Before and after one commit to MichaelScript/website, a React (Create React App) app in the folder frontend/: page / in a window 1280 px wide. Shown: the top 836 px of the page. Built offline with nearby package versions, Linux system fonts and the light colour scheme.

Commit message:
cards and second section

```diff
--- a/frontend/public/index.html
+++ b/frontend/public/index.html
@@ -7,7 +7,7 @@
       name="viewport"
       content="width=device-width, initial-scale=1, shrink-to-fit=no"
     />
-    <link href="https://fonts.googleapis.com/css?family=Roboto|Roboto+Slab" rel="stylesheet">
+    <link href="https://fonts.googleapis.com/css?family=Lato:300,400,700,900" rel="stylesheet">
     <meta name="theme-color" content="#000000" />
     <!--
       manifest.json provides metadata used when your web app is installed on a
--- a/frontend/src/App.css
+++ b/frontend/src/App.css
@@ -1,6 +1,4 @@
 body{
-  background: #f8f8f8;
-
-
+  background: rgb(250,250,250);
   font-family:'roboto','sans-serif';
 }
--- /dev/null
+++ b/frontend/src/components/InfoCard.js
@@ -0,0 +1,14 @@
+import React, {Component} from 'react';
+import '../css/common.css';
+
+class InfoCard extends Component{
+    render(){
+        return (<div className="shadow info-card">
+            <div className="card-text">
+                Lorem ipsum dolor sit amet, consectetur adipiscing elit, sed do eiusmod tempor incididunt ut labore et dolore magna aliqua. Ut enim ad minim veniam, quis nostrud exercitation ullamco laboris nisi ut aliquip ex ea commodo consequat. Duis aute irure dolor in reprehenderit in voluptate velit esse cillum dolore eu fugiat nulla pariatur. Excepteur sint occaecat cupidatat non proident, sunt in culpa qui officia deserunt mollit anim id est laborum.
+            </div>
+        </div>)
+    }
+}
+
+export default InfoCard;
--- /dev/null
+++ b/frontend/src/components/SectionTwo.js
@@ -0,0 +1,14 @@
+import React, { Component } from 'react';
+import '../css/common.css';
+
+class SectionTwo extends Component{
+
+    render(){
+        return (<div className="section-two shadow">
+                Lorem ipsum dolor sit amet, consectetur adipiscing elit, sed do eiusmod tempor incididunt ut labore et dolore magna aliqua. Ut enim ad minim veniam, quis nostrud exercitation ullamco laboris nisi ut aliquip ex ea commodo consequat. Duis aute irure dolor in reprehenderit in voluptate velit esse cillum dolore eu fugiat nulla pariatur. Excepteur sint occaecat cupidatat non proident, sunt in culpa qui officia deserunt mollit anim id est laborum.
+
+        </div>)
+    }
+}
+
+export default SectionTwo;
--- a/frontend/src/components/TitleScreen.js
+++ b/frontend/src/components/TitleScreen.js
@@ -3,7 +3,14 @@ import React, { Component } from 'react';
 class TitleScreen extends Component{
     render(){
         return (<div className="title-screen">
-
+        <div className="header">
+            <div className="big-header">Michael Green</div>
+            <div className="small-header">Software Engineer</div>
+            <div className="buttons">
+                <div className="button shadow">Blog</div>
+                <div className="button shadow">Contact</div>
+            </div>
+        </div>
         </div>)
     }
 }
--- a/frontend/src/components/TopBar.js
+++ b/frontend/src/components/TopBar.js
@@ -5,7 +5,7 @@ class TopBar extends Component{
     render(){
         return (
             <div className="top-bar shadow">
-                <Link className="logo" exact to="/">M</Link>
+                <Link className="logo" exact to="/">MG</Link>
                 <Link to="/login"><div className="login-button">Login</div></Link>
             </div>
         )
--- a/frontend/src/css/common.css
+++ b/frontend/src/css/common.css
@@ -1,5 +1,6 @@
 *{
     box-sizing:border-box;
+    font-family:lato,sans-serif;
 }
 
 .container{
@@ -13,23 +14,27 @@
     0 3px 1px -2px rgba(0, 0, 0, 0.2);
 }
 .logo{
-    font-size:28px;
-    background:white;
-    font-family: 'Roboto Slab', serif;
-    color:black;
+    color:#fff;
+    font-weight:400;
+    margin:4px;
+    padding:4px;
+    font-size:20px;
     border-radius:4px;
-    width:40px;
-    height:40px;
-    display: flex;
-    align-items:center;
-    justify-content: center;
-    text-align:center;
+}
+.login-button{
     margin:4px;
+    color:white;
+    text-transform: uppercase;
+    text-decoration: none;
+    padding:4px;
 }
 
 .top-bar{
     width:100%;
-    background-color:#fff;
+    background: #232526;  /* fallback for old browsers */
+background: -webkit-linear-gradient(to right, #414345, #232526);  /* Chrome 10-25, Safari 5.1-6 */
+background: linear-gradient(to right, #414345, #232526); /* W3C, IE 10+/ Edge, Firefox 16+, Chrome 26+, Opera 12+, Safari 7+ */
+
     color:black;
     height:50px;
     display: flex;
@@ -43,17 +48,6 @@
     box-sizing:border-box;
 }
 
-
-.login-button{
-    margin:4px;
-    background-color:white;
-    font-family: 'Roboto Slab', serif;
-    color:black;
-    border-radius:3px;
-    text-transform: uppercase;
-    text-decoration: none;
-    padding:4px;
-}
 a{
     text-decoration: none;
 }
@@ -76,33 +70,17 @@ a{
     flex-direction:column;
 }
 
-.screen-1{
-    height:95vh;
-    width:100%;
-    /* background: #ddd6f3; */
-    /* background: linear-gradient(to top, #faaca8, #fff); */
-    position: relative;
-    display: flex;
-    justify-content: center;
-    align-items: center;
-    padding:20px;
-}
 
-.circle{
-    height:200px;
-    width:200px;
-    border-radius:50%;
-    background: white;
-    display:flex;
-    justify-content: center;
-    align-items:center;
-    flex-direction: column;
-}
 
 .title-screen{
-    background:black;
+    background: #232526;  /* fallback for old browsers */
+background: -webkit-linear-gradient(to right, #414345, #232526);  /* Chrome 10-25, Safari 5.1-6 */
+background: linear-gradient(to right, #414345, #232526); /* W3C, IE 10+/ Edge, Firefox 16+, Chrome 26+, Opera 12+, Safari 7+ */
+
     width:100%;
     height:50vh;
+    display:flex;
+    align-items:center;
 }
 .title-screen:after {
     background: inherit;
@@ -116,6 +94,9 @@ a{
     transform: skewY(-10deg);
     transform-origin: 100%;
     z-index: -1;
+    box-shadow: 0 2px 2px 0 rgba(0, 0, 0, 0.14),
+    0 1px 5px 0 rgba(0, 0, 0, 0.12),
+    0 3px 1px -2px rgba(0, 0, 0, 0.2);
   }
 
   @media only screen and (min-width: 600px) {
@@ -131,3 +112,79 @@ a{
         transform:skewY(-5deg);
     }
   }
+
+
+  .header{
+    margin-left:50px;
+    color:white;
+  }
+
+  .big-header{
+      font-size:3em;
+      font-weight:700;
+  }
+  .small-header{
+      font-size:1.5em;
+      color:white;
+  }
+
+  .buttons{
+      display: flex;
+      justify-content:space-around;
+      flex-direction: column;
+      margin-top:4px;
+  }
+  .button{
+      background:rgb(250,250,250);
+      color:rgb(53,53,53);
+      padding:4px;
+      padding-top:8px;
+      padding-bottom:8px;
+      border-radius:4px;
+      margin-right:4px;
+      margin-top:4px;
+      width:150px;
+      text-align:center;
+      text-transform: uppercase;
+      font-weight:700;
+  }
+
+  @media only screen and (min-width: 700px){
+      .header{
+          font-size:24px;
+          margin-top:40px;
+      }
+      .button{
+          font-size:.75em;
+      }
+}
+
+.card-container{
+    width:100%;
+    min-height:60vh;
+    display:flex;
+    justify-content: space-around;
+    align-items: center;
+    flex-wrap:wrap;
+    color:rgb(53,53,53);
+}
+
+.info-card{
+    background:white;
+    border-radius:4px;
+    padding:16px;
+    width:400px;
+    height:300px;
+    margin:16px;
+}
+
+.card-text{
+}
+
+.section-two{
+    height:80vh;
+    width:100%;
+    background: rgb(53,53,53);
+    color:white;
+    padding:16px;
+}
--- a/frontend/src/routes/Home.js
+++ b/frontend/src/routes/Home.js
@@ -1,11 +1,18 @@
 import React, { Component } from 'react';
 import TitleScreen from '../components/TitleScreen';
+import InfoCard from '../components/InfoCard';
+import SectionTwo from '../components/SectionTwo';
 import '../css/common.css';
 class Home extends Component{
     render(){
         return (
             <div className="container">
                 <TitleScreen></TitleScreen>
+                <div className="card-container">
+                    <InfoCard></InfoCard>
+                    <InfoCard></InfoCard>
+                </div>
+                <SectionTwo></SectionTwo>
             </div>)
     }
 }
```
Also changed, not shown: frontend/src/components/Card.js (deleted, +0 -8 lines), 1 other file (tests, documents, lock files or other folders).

_Task to complete_. Please filter the entries above down to the lines holding "height" and copy them.

_Written answer_.
-    height:40px;
     height:50px;
-    height:95vh;
-    height:200px;
     height:50vh;
+    min-height:60vh;
+    height:300px;
+    height:80vh;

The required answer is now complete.